Jadd Hilal loves to deploy a laconic, cool narrative tone. Naima, the eldest of the women and later the grandmother of the family in his novel, describes her first flight from her home quite matter-of-factly: "Tuesday evening. Nine o'clock. The alarm went off." Her husband, a bus driver, takes his young wife and other refugees on an odyssey from Palestine to Beirut. The journey takes several days. The year is 1947, the beginning of a period of civil wars and exodus that will last for decades and see wave after wave of refugees searching for safe harbour and a place to call home.
But even after many years, no sense of calm ever sets in, and the novel's protagonists are forced to ask themselves time and again whether the place they've chosen to live – whether it be Beirut or places such as the mountain village of Arsun in Lebanon – is safe and offers their family protection. The women, who are affected by the war at different stages of their lives, are repeatedly forced to decamp and take their children to foreign lands, such as Switzerland or France.
The situation is compounded by the fact that none of the women are happy in their marriages; their husbands tend to be violent, throwing hot pans or table lamps at their wives. A recurring pattern emerges, and these incidents continue from one generation to the next. The children also find themselves caught up in the marital conflicts, which sometimes see their aggrieved, unhappy fathers threatening to kill them. "Twice, he has wanted to kill his children. That thug, that tyrant, that criminal," says Ema, Naima's daughter, of her father. Right from the outset, she is confident and more defiant than the other girls and manages to go to Beirut to study despite her father's stiff opposition.
Moments of joy in a sea of catastophe, pain and death
One of the novel's draws is its incredible mix of catastrophes, deaths and joyous moments – such as births – which offer some brief respite. One of the fathers commits suicide after killing his boss. A militiaman, one of the daughters' fiancés, dies in the most grotesque manner: during his own engagement party, he shoots his pistol "at the ceiling in celebration. The bullet ricochets off the wall and hits him right in the heart."
Yet the novel's undertone remains thoughtful and melancholy. The family lives through numerous testing circumstances, the children are often obliged to change schools as their parents embark on long journeys to take on new professional challenges, such as when Ema and Sahi move to Geneva to work for the UN. Hilal knows a lot about such diplomatic circles.
The novel spans more than seventy years, yet comes in at a mere 200 pages, over which the text provides a whole choir of different voices offering varying perspectives. Precocious Dara, the eldest daughter of politically-active parents, has been familiar with alcohol since the age of 4, slurping the dregs of beer from the adults' glasses.
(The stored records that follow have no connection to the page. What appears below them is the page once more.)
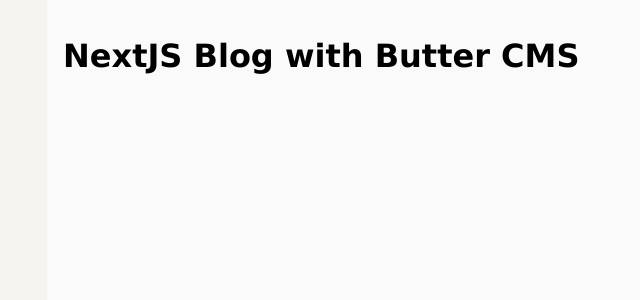
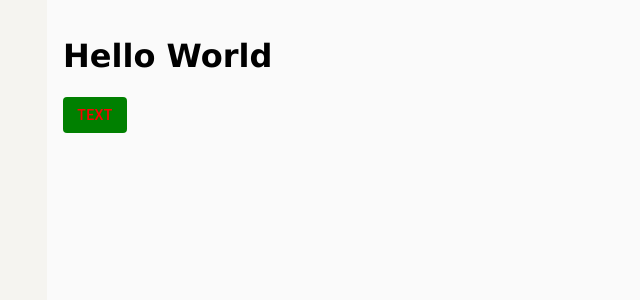
Before and after one commit to jasperdyb/f2e_2021_taiwan_tutorial, a Next.js app: page / in a window 1280 px wide. Shown: the top 300 px of the page, without its empty margins (281-921 px from the left). Built offline with nearby package versions, Linux system fonts and the light colour scheme.

Commit message:
Add pacakges

```diff
--- a/pages/index.tsx
+++ b/pages/index.tsx
@@ -1,15 +1,23 @@
 import type { NextPage } from "next";
 import Head from "next/head";
 import Image from "next/image";
+import Button from "@mui/material/Button";
+import { styled } from "@mui/material/styles";
+
+const CustomizedButton = styled(Button)`
+  background-color: green;
+  color: red;
+`;
 
 const Home: NextPage = () => {
   return (
     <div>
       <Head>
-        <title>NextJS Blog with Butter CMS</title>
+        <title>Hello World</title>
         <link rel="icon" href="/favicon.ico" />
       </Head>
-      <h1> NextJS Blog with Butter CMS</h1>
+      <h1> Hello World</h1>
+      <CustomizedButton variant="text">Text</CustomizedButton>
     </div>
   );
 };
```
Also changed, not shown: package.json (+6 -1 lines), 1 other file (tests, documents, lock files or other folders).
She stuns those around her with her clever answers and clings emotionally to her grandmother.
Over time, she develops such a strong feeling of responsibility that she marries at 17 and moves to Beirut. Yet she too is forced to flee once more, settling in France with her children after her divorce. But even after the UN calls a ceasefire in the Lebanon war in 2006, she still only feels safe in France. No matter how much she might crave it, returning to Lebanon seems uncertain and too risky: "Lebanon is unstable. It always has been. That's why I am stubbornly refusing to go back with the children."
Eventually, she comes to a realisation that applies to all the women in her family: she accepts that her life has been "a tug-of-war between Lebanese lightness on the one hand and the French-Swiss sense of responsibility on the other."
One of the novel's main motifs is the repeated appearance of birds and flocks of birds in the sky. They hint at the constant change of location, the leaving of one's homeland and the uncertainty of what awaits you on arrival. They also embody the longing for a lost childhood, for peace and security.
This is a novel told with a lightness of touch. It nevertheless repeatedly dips beneath the surface and uses precise observations to create haunting portraits. This is great art, packed into a small space. A must-read.
Translated from the German by Ayça Turkoglu